=== Work required ===
Using the data below, gather each line that includes the word "omettre".

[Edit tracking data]
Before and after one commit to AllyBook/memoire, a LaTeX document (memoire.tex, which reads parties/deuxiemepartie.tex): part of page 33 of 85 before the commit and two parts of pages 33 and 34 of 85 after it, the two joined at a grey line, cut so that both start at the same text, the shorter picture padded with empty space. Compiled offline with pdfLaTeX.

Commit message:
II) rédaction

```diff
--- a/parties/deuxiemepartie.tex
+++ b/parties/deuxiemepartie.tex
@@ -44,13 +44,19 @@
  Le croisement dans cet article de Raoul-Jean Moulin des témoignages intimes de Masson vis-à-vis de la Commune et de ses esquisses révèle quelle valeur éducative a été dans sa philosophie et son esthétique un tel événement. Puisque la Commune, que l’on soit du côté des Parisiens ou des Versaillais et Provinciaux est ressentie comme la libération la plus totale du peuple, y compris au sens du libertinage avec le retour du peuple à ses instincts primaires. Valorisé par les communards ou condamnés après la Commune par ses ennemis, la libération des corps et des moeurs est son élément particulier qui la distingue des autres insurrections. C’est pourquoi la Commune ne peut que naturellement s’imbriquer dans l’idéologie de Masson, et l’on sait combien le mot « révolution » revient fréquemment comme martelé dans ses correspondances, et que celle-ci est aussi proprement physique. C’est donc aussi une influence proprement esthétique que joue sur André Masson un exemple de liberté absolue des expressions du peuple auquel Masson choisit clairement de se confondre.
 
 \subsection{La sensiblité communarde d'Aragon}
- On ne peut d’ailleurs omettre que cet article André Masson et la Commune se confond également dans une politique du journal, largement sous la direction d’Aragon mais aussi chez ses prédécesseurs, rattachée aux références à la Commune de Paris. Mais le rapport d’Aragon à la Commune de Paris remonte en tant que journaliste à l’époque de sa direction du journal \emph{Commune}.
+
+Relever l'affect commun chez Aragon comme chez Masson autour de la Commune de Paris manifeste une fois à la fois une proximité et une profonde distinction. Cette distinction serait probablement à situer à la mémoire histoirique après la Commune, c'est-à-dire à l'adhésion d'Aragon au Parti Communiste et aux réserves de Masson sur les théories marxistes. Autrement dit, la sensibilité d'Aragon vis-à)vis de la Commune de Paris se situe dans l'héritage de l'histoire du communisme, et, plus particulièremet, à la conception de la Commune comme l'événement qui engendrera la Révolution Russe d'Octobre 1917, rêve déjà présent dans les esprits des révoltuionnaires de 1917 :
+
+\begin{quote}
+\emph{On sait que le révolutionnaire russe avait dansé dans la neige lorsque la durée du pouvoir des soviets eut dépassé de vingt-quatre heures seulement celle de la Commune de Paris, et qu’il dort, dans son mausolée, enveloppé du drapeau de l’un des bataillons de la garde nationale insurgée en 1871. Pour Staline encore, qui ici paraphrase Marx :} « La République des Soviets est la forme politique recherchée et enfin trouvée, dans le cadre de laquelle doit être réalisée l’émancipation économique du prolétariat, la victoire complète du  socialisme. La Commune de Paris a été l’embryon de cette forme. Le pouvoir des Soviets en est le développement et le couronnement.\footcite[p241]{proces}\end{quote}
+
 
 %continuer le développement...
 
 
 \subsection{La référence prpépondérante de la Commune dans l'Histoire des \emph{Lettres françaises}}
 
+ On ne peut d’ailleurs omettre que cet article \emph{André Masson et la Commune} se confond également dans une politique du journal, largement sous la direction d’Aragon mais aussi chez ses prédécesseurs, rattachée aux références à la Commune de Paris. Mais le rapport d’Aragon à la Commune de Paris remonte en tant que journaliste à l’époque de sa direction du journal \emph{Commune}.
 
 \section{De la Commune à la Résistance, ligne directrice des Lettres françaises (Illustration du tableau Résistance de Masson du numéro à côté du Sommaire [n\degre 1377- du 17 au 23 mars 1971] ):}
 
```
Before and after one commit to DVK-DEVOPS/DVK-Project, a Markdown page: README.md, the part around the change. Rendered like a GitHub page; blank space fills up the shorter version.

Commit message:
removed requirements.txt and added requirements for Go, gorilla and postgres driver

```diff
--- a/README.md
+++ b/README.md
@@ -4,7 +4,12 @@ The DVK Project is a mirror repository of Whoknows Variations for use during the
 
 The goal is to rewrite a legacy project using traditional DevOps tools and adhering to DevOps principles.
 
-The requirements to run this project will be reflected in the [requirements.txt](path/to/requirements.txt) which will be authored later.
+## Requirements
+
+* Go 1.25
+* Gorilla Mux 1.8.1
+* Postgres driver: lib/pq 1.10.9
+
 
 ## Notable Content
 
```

...

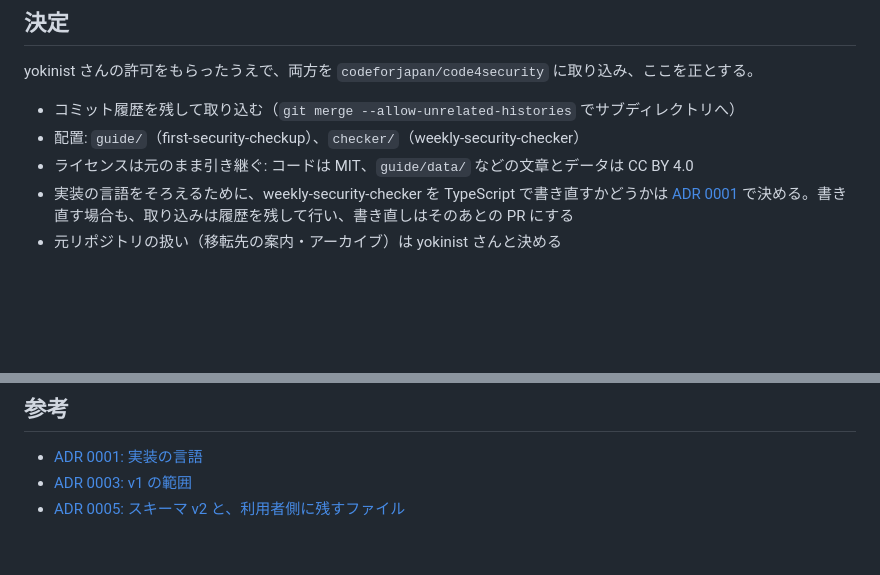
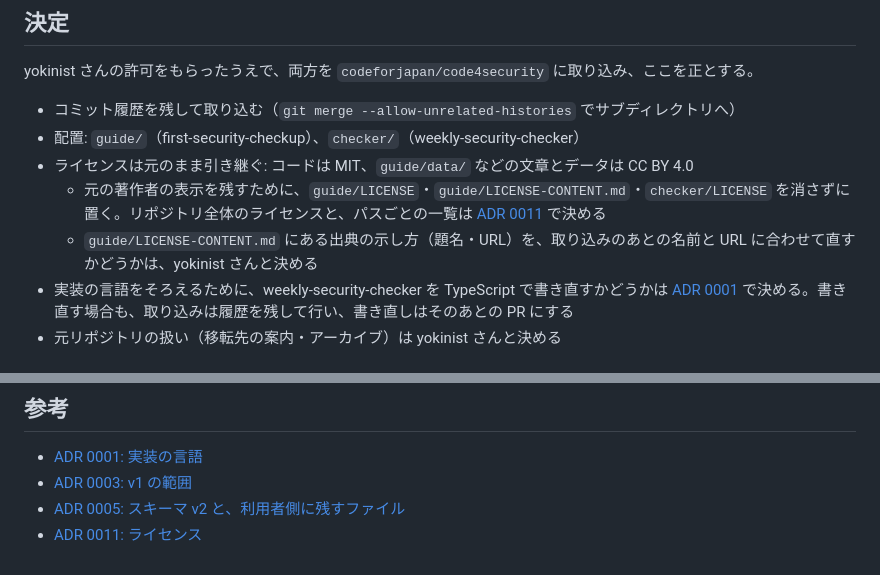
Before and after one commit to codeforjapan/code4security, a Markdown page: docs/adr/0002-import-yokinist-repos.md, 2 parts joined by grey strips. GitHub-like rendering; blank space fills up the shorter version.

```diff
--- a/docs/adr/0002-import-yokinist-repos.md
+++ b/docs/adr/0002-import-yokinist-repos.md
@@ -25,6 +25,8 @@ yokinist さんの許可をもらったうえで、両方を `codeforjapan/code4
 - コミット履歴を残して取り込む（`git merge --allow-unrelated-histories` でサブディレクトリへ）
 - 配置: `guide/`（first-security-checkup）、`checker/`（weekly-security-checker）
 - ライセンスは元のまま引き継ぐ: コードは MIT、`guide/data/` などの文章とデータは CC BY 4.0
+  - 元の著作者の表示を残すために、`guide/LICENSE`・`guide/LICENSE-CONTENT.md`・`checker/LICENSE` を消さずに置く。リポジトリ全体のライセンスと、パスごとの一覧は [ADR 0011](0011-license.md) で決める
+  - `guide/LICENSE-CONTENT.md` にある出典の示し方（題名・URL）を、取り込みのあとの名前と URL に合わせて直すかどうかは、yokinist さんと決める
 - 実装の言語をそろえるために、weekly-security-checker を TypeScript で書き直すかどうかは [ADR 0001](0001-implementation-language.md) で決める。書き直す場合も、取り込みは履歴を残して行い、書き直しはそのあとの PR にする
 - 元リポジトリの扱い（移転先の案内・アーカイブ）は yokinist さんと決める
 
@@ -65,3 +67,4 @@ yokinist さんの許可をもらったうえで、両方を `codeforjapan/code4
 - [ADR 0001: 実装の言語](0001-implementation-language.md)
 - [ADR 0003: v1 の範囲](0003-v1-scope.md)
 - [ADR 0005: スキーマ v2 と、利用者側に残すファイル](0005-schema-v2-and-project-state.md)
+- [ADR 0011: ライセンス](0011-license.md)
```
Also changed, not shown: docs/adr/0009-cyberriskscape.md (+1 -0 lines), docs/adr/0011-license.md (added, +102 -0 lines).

---

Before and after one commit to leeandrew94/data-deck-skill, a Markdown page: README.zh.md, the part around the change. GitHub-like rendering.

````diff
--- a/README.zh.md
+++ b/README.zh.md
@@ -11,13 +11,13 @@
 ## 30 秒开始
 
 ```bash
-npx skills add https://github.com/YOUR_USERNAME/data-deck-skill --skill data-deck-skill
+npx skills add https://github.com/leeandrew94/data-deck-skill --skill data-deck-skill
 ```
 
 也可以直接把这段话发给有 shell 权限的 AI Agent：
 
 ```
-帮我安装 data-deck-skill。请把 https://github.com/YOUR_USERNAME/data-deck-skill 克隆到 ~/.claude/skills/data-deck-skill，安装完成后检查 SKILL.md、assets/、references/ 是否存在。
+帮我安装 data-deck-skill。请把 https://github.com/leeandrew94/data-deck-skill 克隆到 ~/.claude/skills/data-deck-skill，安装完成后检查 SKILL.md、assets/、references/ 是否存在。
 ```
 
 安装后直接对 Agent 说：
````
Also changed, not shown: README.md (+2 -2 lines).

=== Result of the task ===
- On ne peut d’ailleurs omettre que cet article André Masson et la Commune se confond également dans une politique du journal, largement sous la direction d’Aragon mais aussi chez ses prédécesseurs, rattachée aux références à la Commune de Paris. Mais le rapport d’Aragon à la Commune de Paris remonte en tant que journaliste à l’époque de sa direction du journal \emph{Commune}.
+ On ne peut d’ailleurs omettre que cet article \emph{André Masson et la Commune} se confond également dans une politique du journal, largement sous la direction d’Aragon mais aussi chez ses prédécesseurs, rattachée aux références à la Commune de Paris. Mais le rapport d’Aragon à la Commune de Paris remonte en tant que journaliste à l’époque de sa direction du journal \emph{Commune}.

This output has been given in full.